Task goal ::
Would you please return the data below verbatim, without its pictures?

====

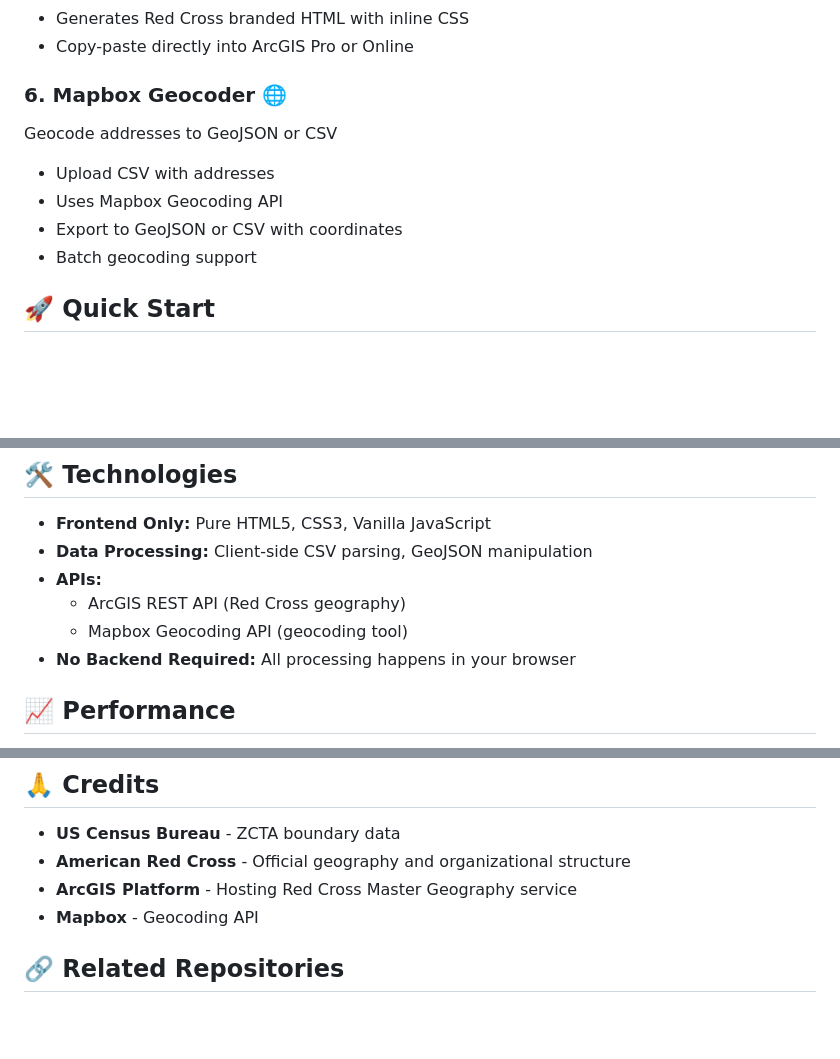
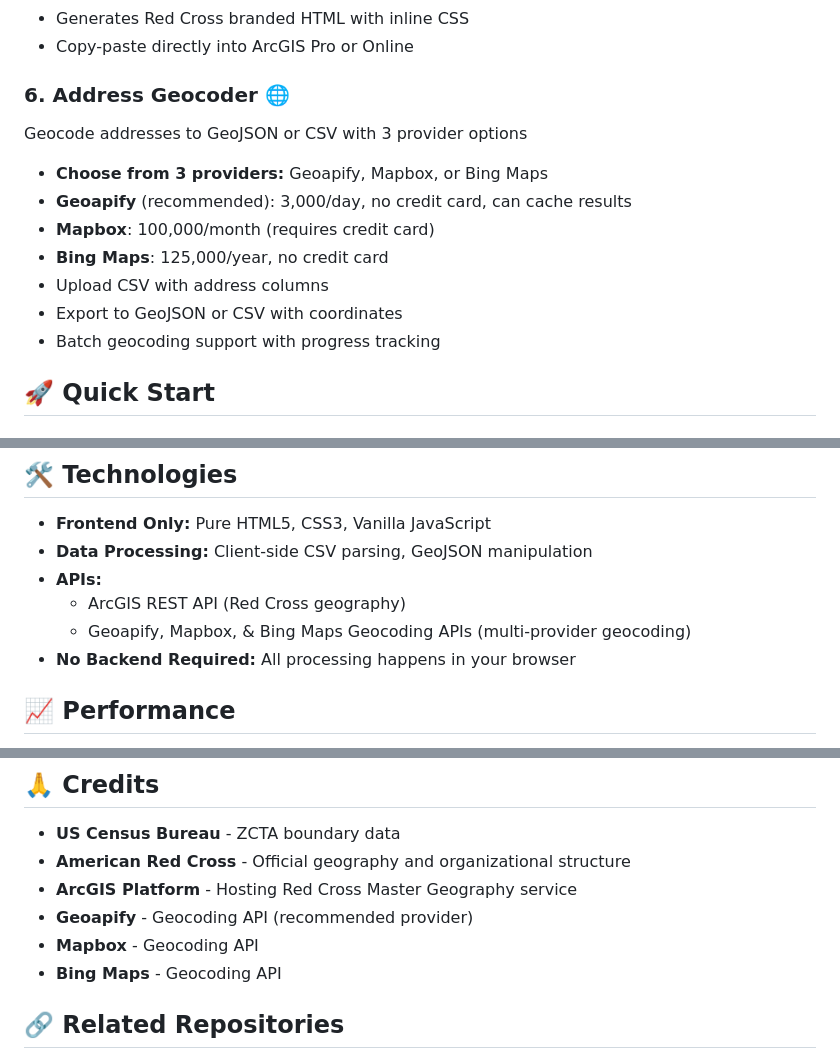
Before and after one commit to franzenjb/GeoJSON-Creation-Tool, a Markdown page: README.md, 3 parts joined by grey strips. Rendered like a GitHub page; blank space fills up the shorter version.

Commit message:
Update README for multi-provider geocoding
Document new geocoding features:
- All 3 providers listed (Geoapify, Mapbox, Bing Maps)
- Provider comparison and recommendations
- Updated Technologies and Credits sections

🤖 Generated with [Claude Code](https://claude.com/claude-code)

Co-Authored-By: Claude <noreply@anthropic.com>

```diff
--- a/README.md
+++ b/README.md
@@ -43,12 +43,15 @@ Generate custom ArcGIS pop-up HTML with inline CSS
 - Generates Red Cross branded HTML with inline CSS
 - Copy-paste directly into ArcGIS Pro or Online
 
-### 6. **Mapbox Geocoder** 🌐
-Geocode addresses to GeoJSON or CSV
-- Upload CSV with addresses
-- Uses Mapbox Geocoding API
+### 6. **Address Geocoder** 🌐
+Geocode addresses to GeoJSON or CSV with 3 provider options
+- **Choose from 3 providers:** Geoapify, Mapbox, or Bing Maps
+- **Geoapify** (recommended): 3,000/day, no credit card, can cache results
+- **Mapbox**: 100,000/month (requires credit card)
+- **Bing Maps**: 125,000/year, no credit card
+- Upload CSV with address columns
 - Export to GeoJSON or CSV with coordinates
-- Batch geocoding support
+- Batch geocoding support with progress tracking
 
 ## 🚀 Quick Start
 
@@ -163,7 +166,7 @@ Your CSV must have:
 - **Data Processing:** Client-side CSV parsing, GeoJSON manipulation
 - **APIs:**
   - ArcGIS REST API (Red Cross geography)
-  - Mapbox Geocoding API (geocoding tool)
+  - Geoapify, Mapbox, & Bing Maps Geocoding APIs (multi-provider geocoding)
 - **No Backend Required:** All processing happens in your browser
 
 ## 📈 Performance
@@ -227,7 +230,9 @@ This tool uses public domain data from the US Census Bureau and official America
 - **US Census Bureau** - ZCTA boundary data
 - **American Red Cross** - Official geography and organizational structure
 - **ArcGIS Platform** - Hosting Red Cross Master Geography service
+- **Geoapify** - Geocoding API (recommended provider)
 - **Mapbox** - Geocoding API
+- **Bing Maps** - Geocoding API
 
 ## 🔗 Related Repositories
 
```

====

Answer to the problem ::
Before and after one commit to franzenjb/GeoJSON-Creation-Tool, a Markdown page: README.md, 3 parts joined by grey strips. Rendered like a GitHub page; blank space fills up the shorter version.

Commit message:
Update README for multi-provider geocoding
Document new geocoding features:
- All 3 providers listed (Geoapify, Mapbox, Bing Maps)
- Provider comparison and recommendations
- Updated Technologies and Credits sections

🤖 Generated with [Claude Code](https://claude.com/claude-code)

Co-Authored-By: Claude <noreply@anthropic.com>

```diff
--- a/README.md
+++ b/README.md
@@ -43,12 +43,15 @@ Generate custom ArcGIS pop-up HTML with inline CSS
 - Generates Red Cross branded HTML with inline CSS
 - Copy-paste directly into ArcGIS Pro or Online
 
-### 6. **Mapbox Geocoder** 🌐
-Geocode addresses to GeoJSON or CSV
-- Upload CSV with addresses
-- Uses Mapbox Geocoding API
+### 6. **Address Geocoder** 🌐
+Geocode addresses to GeoJSON or CSV with 3 provider options
+- **Choose from 3 providers:** Geoapify, Mapbox, or Bing Maps
+- **Geoapify** (recommended): 3,000/day, no credit card, can cache results
+- **Mapbox**: 100,000/month (requires credit card)
+- **Bing Maps**: 125,000/year, no credit card
+- Upload CSV with address columns
 - Export to GeoJSON or CSV with coordinates
-- Batch geocoding support
+- Batch geocoding support with progress tracking
 
 ## 🚀 Quick Start
 
@@ -163,7 +166,7 @@ Your CSV must have:
 - **Data Processing:** Client-side CSV parsing, GeoJSON manipulation
 - **APIs:**
   - ArcGIS REST API (Red Cross geography)
-  - Mapbox Geocoding API (geocoding tool)
+  - Geoapify, Mapbox, & Bing Maps Geocoding APIs (multi-provider geocoding)
 - **No Backend Required:** All processing happens in your browser
 
 ## 📈 Performance
@@ -227,7 +230,9 @@ This tool uses public domain data from the US Census Bureau and official America
 - **US Census Bureau** - ZCTA boundary data
 - **American Red Cross** - Official geography and organizational structure
 - **ArcGIS Platform** - Hosting Red Cross Master Geography service
+- **Geoapify** - Geocoding API (recommended provider)
 - **Mapbox** - Geocoding API
+- **Bing Maps** - Geocoding API
 
 ## 🔗 Related Repositories
 
```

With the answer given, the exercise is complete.